The confectionery behemoth behind chocolate brands like Milka, Cadbury and Toblerone will work with the Indonesian Coffee and Cocoa Research Institute (ICCRI) and suppliers Armajaro and Olam to promote sustainable Indonesian cocoa farming, improve cocoa bean quality and support the development of Indonesian cocoa communities.
The announcement comes at a time of great change within the Indonesian cocoa industry - the third biggest producer of the commodity behind Ivory Coast and Ghana – where disease, pests and older trees have led to poor harvests and a shift in focus towards value added functions like grinding.
"Indonesia has great potential for cocoa development," said Andi Sitti Asmayanti, Southeast Asia cocoa development manager at Mondelēz International. "Through Cocoa Life, we plan to involve more than 50,000 Indonesian farmers. Together, we can help farmers address low productivity and add value to cocoa communities."
Indonesia is the sixth country to be included in the project following Cote d’Ivoire, Ghana, India, Dominican Republic and Brazil.
An uphill struggle?
The threat of cocoa shortages has been looming for some time with some fearing price hikes will follow.
“We project that – on current trends - supply will not meet demand by 2020,” Cathy Pieters, director of Cocoa Life at Mondelēz International, told ConfectioneryNews.
Mondelēz hopes that it can orchestrate certain changes in the area which could reduce the threat of such an unstable supply future. “Better pest and disease management is one of the opportunities to improve cocoa productivity, along with new cocoa varieties and good agricultural practices. Research in Indonesia has shown that good practices can reduce losses from up to 40% to as little as 10-20%, and our own Cocoa Life R&D specialists will focus on this, working in partnership with the Indonesian Cocoa and Coffee Research Institution (ICCRI),” explained Pieters.

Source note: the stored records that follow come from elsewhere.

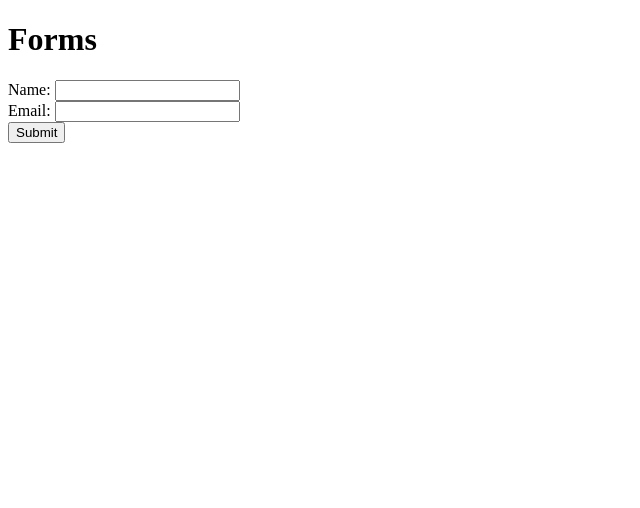
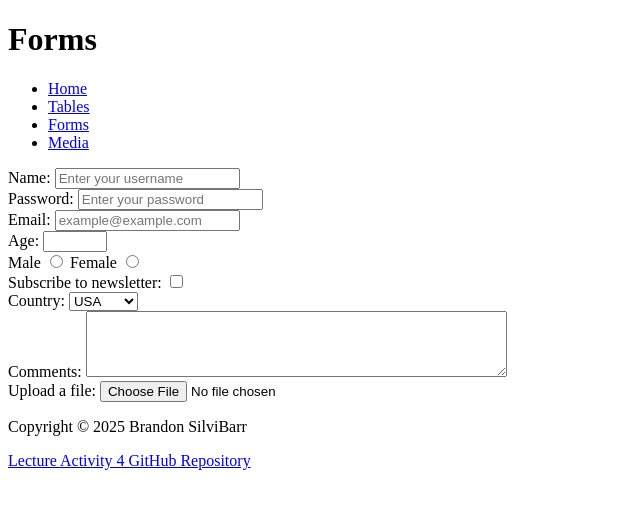
Before and after one commit to brandonsilvi/COMP001A.LectureActivity4, a plain HTML site: page forms.html in a window 1280 px wide. Shown: the whole page, without its empty margins (0-640 px from the left). Drawn offline with Linux system fonts and the light colour scheme.

Commit message:
updates on forms

```diff
--- a/forms.html
+++ b/forms.html
@@ -7,14 +7,79 @@
 </head>
 <body>
     <h1>Forms</h1>
-    <form action="#" method="post">
-        <label for="name">Name:</label>
-        <input type="text" id="name" name="name" required>
-        <br>
-        <label for="email">Email:</label>
-        <input type="email" id="email" name="email" required>
-        <br>
-        <input type="submit" value="Submit">
-    </form>
+    <header>
+        <nav>
+            <ul>
+                <li><a href="forms.html">Home</a></li>
+                <li><a href="tables.html">Tables</a></li>
+                <li><a href="forms.html">Forms</a></li>
+                <li><a href="media.html">Media</a></li>
+            </ul>
+        </nav>
+    </header>
+    <main>
+        <!--beginning of the form element-->
+        <form action="/submit" method="post">
+
+            <!--Label and text input field-->
+            <label for="username">Name:</label>
+            <input type="text" id="username" name="username" placeholder="Enter your username">
+            <br> <!--This adds a line break-->
+
+            <!--Label and password input field-->
+            <label for="password">Password:</label>
+            <input type="password" id="password" name="password" placeholder="Enter your password">
+            <br>
+
+            <!--Label and email input field-->
+            <label for="email">Email:</label>
+            <input type="email" id="email" name="email" placeholder="example@example.com">
+            <br>
+
+            <!--Label and number input field-->
+            <label for="age">Age:</label>
+            <input type="number" id="age" name="age" min="1" max="100">
+            <br>
+
+            <!--Radio buttons for gender selection-->
+            <label for="male">Male</label>
+            <input type="radio" id="male" name="gender" value="male">
+            <label for="female">Female</label>
+            <input type="radio" id="female" name="gender" value="female">
+            <br>
+
+            <!--Checkbox for newsletter subscription-->
+            <label for="newsletter">Subscribe to newsletter:</label>
+            <input type="checkbox" id="newsletter" name="newsletter" value="yes">
+            <br>
+
+            <!--Dropdown select for country selection-->
+            <label for="country">Country:</label>
+            <select id="country" name="country">
+                <option value="usa">USA</option>
+                <option value="canada">Canada</option>
+                <!-- ... other options ...-->
+            </select>
+            <br>
+
+            <!--Textarea for additional comments-->
+            <label for="comments">Comments:</label>
+            <textarea id="comments" name="comments" rows="4" cols="50"></textarea>
+            <br>
+
+            <!--File input for uploading files-->
+            <label for="file">Upload a file:</label>
+            <input type="file" id="file" name="file">
+            <br>
+
+            <!--Hidden input field (not visible to users)-->
+            <input type="hidden" id="userId" name="userId" value="12345">
+
+        </form>
+    </main>
+    <footer>
+        <p>Copyright &copy; 2025 Brandon SilviBarr</p>
+        <p><a href="https://github.com/brandonsilvi/COMP001A.LectureActivity4">Lecture Activity 4 GitHub Repository</a></p>
+    </footer>
 </body>
 </html>
```
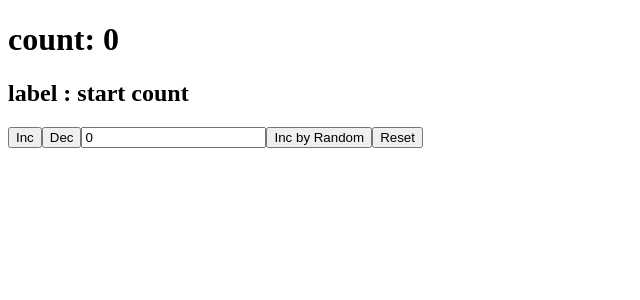
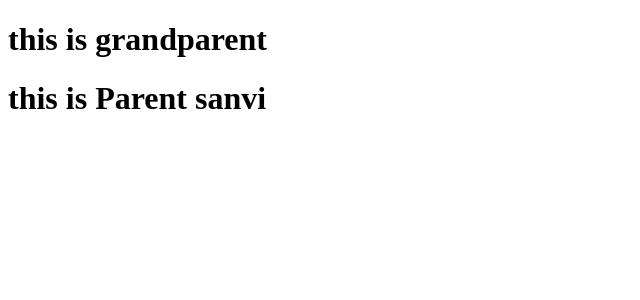
Before and after one commit to codewithsheetal/React16March2026, a React (Vite) app: page / in a window 1280 px wide. Shown: the top 300 px of the page, without its empty margins (0-640 px from the left). Built offline with nearby package versions, Linux system fonts and the light colour scheme.

Commit message:
context api

```diff
--- a/src/App.jsx
+++ b/src/App.jsx
@@ -43,6 +43,11 @@ import UseRefExample from './useRef/UseRefExample'
 import StorePrevValue from './useRef/StorePrevValue'
 import InputForm from './Reducer/InputForm'
 import CounterAppUI from './Reducer/CounterAppUI'
+import FamilyContext from './ContextAPI/FamilyContext'
+import GrandParentContextExample from './ContextAPI/GrandParentContextExample'
+import ChildContextExample from './ContextAPI/ChildContextExample'
+import ContextandProvider from './ContextAPI/ContextandProvider'
+import ParentContextExample from './ContextAPI/ParentContextExample'
 
 // import Twocomp, { Footer,Header } from './Component/Twocomp'
 
@@ -125,7 +130,20 @@ function App() {
           {/* Reducer  */}
 
           {/* <InputForm/> */}
-          <CounterAppUI/>
+          {/* <CounterAppUI/> */}
+          {/* <GrandParentContextExample/> */}
+          {/* const[user,setuser]= useState(); */}
+          {/* <FamilyContext.Provider value="sheetal"> */}
+          {/* <FamilyContext.Provider value={{name:"sheetal", id : 20}}> */}
+          {/* <FamilyContext.Provider value={{user,setUser}}> */}
+            {/* <ChildContextExample/> */}
+
+          {/* </FamilyContext.Provider> */}
+
+          <GrandParentContextExample/>
+          {/* <ContextandProvider>
+            <ParentContextExample/>
+          </ContextandProvider> */}
     </>
   )
 }
--- a/src/Component/First.jsx
+++ b/src/Component/First.jsx
@@ -2,6 +2,7 @@ import React from 'react'
 import Temp from './Temp'
 
 function First() {
+
     return (
         <>
         <h1>This is my First Comp</h1>
--- a/src/Component/Twocomp.jsx
+++ b/src/Component/Twocomp.jsx
@@ -1,4 +1,5 @@
 import React from 'react'
+
 
 function Twocomp() {
     return (
--- /dev/null
+++ b/src/ContextAPI/ChildContextExample.jsx
@@ -0,0 +1,19 @@
+import React, { useContext } from 'react'
+import FamilyContext from './FamilyContext'
+
+function ChildContextExample() {
+
+    // const data = useContext(FamilyContext);
+    const {name,id} = useContext(FamilyContext);
+
+
+    return (
+        <>
+        {/* <h1>this is child {data}</h1> */}
+        {/* <h1>this is child {data.name}</h1> */}
+        <h1>this is child {name} -{id}</h1>
+        </>
+    )
+}
+
+export default ChildContextExample
--- /dev/null
+++ b/src/ContextAPI/ContextandProvider.jsx
@@ -0,0 +1,15 @@
+import React, { createContext } from 'react'
+
+export const userContext = createContext();
+
+function ContextandProvider({children}) {
+    return (
+        <>
+        <userContext.Provider value="sanvi">
+            {children}
+        </userContext.Provider>
+        </>
+    )
+}
+
+export default ContextandProvider
--- /dev/null
+++ b/src/ContextAPI/FamilyContext.js
@@ -0,0 +1,5 @@
+import { createContext } from "react";
+
+const FamilyContext = createContext();
+
+export default FamilyContext;
--- /dev/null
+++ b/src/ContextAPI/GrandParentContextExample.jsx
@@ -0,0 +1,18 @@
+import React from 'react'
+import ParentContextExample from './ParentContextExample'
+import ContextandProvider from './ContextandProvider'
+
+function GrandParentContextExample() {
+    return (
+        <>
+        <h1>this is grandparent</h1>
+        {/* <ParentContextExample/> */}
+
+        <ContextandProvider>
+            <ParentContextExample/>
+          </ContextandProvider>
+        </>
+    )
+}
+
+export default GrandParentContextExample
--- /dev/null
+++ b/src/ContextAPI/ParentContextExample.jsx
@@ -0,0 +1,16 @@
+import React, { useContext } from 'react'
+import ChildContextExample from './ChildContextExample'
+import { userContext } from './ContextandProvider'
+
+function ParentContextExample() {
+    const data = useContext(userContext);
+    return (
+        <>
+        <h1>this is Parent {data}</h1>
+        {/* <ChildContextExample/> */}
+
+        </>
+    )
+}
+
+export default ParentContextExample
--- a/src/Props/State as props/ChildCompStateProps.jsx
+++ b/src/Props/State as props/ChildCompStateProps.jsx
@@ -1,6 +1,7 @@
 import React from 'react'
 
 function ChildCompStateProps({text,setText}) {
+
     return (
         <>
         <h2>child -{text}</h2>
--- a/src/Reducer/CounterAppUI.jsx
+++ b/src/Reducer/CounterAppUI.jsx
@@ -14,6 +14,7 @@ function CounterAppUI() {
         <input type="text" value={value} onChange={(e)=>setValue(Number(e.target.value))}/>
 
         <button onClick={()=>dispatch({type:"INC_BY_Random", payload: value })}>Inc by Random</button>
+        {/* <button onClick={()=>dispatch({type:"INC_BY_Random", payload: 20 })}>Inc by Random</button> */}
         <button onClick={()=>dispatch({type:"RESET"})}>Reset</button>
         </>
     )
```
Also changed, not shown: src/ContextAPI/contextapi.txt (added), src/Reducer/Reducer.txt (added).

Pieters told ConfectioneryNews that the promotion of gender equality is also a key tenet in the project, explaining that it benefits everyone and is essential if cocoa communities are to thrive.
“Our experience shows an increased involvement of women in the supply base leads to improved financial management by farmers, better education for youth and more sustainable, thriving communities,” she said.
The Cocoa Life project has been pushing for improved women’s rights in the cocoa supply chain since 2008. “For example, in Ghana we set up women’s groups in all 100 of our phase 1 communities supported by 50 trained Women Extension Volunteers. Since extending the program to 109 additional communities in 2011 and 2012, Cocoa Life is actively training and establishing women’s groups in these communities. This was developed following insights that many women farmers were unable to attend training sessions run by men,” said Pieters.
In Indonesia these gender initiatives will be established from insights gained from a "situation assessment”.
In April this year Mondelēz signed the United Nations Women’s Empowerment Principles in support of this issue along with other companies like Nestlé and Coca-Cola.